- **Work required**:
In the entries that follow, find the word "Value" and report each line it is on.

(Revision tracking records)
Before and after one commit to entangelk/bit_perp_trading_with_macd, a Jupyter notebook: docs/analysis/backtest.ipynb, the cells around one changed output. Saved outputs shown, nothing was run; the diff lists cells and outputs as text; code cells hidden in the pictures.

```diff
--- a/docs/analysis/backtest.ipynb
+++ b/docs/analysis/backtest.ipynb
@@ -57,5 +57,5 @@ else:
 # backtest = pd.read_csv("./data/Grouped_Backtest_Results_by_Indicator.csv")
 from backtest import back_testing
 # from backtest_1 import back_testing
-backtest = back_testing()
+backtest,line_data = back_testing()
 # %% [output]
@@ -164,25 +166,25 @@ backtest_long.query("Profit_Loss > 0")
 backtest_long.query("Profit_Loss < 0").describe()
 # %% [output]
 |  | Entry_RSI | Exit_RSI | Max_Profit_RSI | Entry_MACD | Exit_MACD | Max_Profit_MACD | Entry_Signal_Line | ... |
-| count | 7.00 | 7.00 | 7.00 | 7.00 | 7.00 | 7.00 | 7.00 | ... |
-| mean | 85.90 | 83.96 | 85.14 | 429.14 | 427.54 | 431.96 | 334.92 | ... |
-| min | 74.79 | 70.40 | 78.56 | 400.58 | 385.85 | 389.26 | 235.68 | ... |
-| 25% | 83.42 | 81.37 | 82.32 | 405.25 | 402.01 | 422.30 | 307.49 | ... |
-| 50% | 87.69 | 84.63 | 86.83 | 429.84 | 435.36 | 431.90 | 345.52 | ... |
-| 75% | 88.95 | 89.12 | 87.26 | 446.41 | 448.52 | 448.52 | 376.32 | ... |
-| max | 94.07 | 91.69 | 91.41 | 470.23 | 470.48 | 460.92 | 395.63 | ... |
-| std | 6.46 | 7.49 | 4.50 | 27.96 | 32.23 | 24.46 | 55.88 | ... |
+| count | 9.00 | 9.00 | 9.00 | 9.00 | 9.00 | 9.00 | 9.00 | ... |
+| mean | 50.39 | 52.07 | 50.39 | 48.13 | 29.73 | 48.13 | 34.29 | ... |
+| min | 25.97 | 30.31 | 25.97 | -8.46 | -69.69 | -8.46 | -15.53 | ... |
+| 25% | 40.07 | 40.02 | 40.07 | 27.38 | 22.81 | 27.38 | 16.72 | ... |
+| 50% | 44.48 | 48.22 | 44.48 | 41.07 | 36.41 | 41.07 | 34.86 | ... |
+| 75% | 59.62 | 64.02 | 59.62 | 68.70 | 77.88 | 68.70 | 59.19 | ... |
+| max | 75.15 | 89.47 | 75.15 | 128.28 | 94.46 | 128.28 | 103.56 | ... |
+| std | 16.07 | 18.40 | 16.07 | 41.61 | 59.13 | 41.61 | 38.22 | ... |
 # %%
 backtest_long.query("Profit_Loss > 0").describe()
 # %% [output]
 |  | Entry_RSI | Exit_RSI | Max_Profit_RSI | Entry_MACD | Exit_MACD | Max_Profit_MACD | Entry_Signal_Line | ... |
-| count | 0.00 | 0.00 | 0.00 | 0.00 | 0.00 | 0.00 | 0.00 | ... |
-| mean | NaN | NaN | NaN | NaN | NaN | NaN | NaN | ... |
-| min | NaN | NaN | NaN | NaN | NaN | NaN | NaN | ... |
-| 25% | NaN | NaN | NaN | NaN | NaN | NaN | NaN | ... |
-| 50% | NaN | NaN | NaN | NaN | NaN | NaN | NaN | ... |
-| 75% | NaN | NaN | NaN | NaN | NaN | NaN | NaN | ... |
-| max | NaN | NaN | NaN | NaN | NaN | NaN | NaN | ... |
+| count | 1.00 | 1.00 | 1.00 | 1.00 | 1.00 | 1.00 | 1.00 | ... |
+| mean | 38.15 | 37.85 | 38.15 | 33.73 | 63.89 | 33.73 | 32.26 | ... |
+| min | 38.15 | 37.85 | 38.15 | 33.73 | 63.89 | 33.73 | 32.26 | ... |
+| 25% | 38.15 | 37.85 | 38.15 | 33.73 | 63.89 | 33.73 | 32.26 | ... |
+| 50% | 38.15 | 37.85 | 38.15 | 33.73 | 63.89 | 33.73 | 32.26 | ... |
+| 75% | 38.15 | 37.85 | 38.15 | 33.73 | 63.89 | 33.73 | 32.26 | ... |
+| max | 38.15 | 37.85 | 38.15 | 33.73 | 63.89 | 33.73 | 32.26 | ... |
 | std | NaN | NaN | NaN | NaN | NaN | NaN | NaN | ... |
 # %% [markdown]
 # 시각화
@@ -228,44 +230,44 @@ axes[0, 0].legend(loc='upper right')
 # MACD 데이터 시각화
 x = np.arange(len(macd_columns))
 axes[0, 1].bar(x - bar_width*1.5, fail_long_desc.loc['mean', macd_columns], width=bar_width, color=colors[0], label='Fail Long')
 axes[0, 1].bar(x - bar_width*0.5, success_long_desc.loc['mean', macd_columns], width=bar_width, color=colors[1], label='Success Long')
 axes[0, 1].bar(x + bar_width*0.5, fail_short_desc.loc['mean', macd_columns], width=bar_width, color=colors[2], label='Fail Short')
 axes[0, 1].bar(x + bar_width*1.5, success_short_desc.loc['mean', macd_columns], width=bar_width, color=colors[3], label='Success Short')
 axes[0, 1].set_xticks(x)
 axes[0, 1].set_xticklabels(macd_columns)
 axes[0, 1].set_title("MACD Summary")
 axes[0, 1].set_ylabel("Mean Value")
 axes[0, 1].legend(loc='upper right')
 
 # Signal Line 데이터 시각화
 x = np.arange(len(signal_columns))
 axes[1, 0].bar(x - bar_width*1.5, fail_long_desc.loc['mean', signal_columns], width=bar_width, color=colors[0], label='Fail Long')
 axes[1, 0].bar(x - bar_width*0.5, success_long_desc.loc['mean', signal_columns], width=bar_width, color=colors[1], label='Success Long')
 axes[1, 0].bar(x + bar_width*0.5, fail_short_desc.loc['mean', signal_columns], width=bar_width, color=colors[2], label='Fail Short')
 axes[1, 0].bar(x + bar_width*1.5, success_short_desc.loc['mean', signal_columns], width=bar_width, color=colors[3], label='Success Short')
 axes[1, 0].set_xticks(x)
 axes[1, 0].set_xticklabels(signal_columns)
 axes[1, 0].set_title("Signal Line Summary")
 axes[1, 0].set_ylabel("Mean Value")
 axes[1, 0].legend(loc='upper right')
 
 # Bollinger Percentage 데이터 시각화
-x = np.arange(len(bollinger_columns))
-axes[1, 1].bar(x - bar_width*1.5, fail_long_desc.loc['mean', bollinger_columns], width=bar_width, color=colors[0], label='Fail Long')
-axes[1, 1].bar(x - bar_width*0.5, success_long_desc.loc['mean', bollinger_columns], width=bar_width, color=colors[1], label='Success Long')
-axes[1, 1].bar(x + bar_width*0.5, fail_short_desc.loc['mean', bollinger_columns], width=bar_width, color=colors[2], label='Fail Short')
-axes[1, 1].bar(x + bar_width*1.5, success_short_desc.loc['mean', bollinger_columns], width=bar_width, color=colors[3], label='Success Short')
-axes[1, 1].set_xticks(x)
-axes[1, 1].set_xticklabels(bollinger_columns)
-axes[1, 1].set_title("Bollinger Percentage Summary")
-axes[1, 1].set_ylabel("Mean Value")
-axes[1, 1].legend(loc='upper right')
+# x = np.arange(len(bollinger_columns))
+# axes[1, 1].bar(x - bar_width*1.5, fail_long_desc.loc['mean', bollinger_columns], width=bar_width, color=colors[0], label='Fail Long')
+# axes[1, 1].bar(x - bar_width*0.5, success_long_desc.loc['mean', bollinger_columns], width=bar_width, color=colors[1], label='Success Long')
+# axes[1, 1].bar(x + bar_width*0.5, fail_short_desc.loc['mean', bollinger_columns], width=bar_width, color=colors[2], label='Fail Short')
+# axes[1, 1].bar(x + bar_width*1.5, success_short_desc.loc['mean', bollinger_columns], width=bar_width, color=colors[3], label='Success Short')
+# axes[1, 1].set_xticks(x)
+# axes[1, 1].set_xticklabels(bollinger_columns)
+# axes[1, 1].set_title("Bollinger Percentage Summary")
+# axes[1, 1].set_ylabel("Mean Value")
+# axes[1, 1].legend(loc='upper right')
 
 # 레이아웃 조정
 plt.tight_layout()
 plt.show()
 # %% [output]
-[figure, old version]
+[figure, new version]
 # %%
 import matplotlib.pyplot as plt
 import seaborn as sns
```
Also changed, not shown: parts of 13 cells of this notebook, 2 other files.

- **Completed task**:
 axes[0, 1].set_ylabel("Mean Value")
 axes[1, 0].set_ylabel("Mean Value")
-axes[1, 1].set_ylabel("Mean Value")
+# axes[1, 1].set_ylabel("Mean Value")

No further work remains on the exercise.